Assignment:
Give the records again in full, exactly as they are.

Data in this exercise:
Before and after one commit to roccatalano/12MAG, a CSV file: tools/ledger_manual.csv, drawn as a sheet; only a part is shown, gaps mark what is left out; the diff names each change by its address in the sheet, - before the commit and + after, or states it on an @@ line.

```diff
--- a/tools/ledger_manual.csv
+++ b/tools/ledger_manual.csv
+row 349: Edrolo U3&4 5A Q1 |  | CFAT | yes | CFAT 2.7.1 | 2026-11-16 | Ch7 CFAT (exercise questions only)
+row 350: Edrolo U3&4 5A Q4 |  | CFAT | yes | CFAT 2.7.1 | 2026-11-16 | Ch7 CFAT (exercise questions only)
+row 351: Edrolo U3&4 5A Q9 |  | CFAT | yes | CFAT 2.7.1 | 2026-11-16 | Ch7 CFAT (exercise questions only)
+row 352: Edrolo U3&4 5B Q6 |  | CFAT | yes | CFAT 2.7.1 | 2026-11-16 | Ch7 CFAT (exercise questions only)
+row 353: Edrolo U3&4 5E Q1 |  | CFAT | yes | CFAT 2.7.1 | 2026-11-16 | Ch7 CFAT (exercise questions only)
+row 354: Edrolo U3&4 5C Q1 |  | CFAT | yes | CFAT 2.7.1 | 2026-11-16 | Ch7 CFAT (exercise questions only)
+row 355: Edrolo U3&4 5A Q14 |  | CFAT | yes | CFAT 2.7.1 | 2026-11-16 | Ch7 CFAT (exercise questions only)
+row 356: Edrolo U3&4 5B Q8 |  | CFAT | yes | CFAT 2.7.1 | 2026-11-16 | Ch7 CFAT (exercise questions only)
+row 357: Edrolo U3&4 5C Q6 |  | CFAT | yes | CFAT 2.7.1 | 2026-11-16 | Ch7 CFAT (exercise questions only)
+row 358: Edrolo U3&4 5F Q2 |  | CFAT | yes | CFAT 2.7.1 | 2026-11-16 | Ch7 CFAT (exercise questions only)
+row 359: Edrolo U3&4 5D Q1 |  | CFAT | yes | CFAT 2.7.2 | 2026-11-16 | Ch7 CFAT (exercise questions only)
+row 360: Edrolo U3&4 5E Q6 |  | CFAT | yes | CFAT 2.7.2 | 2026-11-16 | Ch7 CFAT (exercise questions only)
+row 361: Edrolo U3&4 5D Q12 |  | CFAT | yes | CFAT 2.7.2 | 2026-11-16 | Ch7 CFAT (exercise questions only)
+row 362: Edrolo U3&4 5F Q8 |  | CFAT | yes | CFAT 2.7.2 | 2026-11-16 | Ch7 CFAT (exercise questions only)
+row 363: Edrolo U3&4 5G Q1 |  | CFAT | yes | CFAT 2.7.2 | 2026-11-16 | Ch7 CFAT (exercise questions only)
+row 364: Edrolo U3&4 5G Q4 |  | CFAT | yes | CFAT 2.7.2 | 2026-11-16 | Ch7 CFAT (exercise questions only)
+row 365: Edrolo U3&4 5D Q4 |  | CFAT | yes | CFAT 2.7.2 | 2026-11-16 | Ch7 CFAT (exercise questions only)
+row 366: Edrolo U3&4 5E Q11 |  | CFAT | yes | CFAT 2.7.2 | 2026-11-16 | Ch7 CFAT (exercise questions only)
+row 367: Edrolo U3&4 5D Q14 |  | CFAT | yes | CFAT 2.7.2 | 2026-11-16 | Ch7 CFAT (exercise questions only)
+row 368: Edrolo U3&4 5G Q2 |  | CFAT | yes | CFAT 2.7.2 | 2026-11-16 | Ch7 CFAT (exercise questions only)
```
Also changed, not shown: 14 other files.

Output of the exercise:
Before and after one commit to roccatalano/12MAG, a CSV file: tools/ledger_manual.csv, drawn as a sheet; only a part is shown, gaps mark what is left out; the diff names each change by its address in the sheet, - before the commit and + after, or states it on an @@ line.

```diff
--- a/tools/ledger_manual.csv
+++ b/tools/ledger_manual.csv
+row 349: Edrolo U3&4 5A Q1 |  | CFAT | yes | CFAT 2.7.1 | 2026-11-16 | Ch7 CFAT (exercise questions only)
+row 350: Edrolo U3&4 5A Q4 |  | CFAT | yes | CFAT 2.7.1 | 2026-11-16 | Ch7 CFAT (exercise questions only)
+row 351: Edrolo U3&4 5A Q9 |  | CFAT | yes | CFAT 2.7.1 | 2026-11-16 | Ch7 CFAT (exercise questions only)
+row 352: Edrolo U3&4 5B Q6 |  | CFAT | yes | CFAT 2.7.1 | 2026-11-16 | Ch7 CFAT (exercise questions only)
+row 353: Edrolo U3&4 5E Q1 |  | CFAT | yes | CFAT 2.7.1 | 2026-11-16 | Ch7 CFAT (exercise questions only)
+row 354: Edrolo U3&4 5C Q1 |  | CFAT | yes | CFAT 2.7.1 | 2026-11-16 | Ch7 CFAT (exercise questions only)
+row 355: Edrolo U3&4 5A Q14 |  | CFAT | yes | CFAT 2.7.1 | 2026-11-16 | Ch7 CFAT (exercise questions only)
+row 356: Edrolo U3&4 5B Q8 |  | CFAT | yes | CFAT 2.7.1 | 2026-11-16 | Ch7 CFAT (exercise questions only)
+row 357: Edrolo U3&4 5C Q6 |  | CFAT | yes | CFAT 2.7.1 | 2026-11-16 | Ch7 CFAT (exercise questions only)
+row 358: Edrolo U3&4 5F Q2 |  | CFAT | yes | CFAT 2.7.1 | 2026-11-16 | Ch7 CFAT (exercise questions only)
+row 359: Edrolo U3&4 5D Q1 |  | CFAT | yes | CFAT 2.7.2 | 2026-11-16 | Ch7 CFAT (exercise questions only)
+row 360: Edrolo U3&4 5E Q6 |  | CFAT | yes | CFAT 2.7.2 | 2026-11-16 | Ch7 CFAT (exercise questions only)
+row 361: Edrolo U3&4 5D Q12 |  | CFAT | yes | CFAT 2.7.2 | 2026-11-16 | Ch7 CFAT (exercise questions only)
+row 362: Edrolo U3&4 5F Q8 |  | CFAT | yes | CFAT 2.7.2 | 2026-11-16 | Ch7 CFAT (exercise questions only)
+row 363: Edrolo U3&4 5G Q1 |  | CFAT | yes | CFAT 2.7.2 | 2026-11-16 | Ch7 CFAT (exercise questions only)
+row 364: Edrolo U3&4 5G Q4 |  | CFAT | yes | CFAT 2.7.2 | 2026-11-16 | Ch7 CFAT (exercise questions only)
+row 365: Edrolo U3&4 5D Q4 |  | CFAT | yes | CFAT 2.7.2 | 2026-11-16 | Ch7 CFAT (exercise questions only)
+row 366: Edrolo U3&4 5E Q11 |  | CFAT | yes | CFAT 2.7.2 | 2026-11-16 | Ch7 CFAT (exercise questions only)
+row 367: Edrolo U3&4 5D Q14 |  | CFAT | yes | CFAT 2.7.2 | 2026-11-16 | Ch7 CFAT (exercise questions only)
+row 368: Edrolo U3&4 5G Q2 |  | CFAT | yes | CFAT 2.7.2 | 2026-11-16 | Ch7 CFAT (exercise questions only)
```
Also changed, not shown: 14 other files.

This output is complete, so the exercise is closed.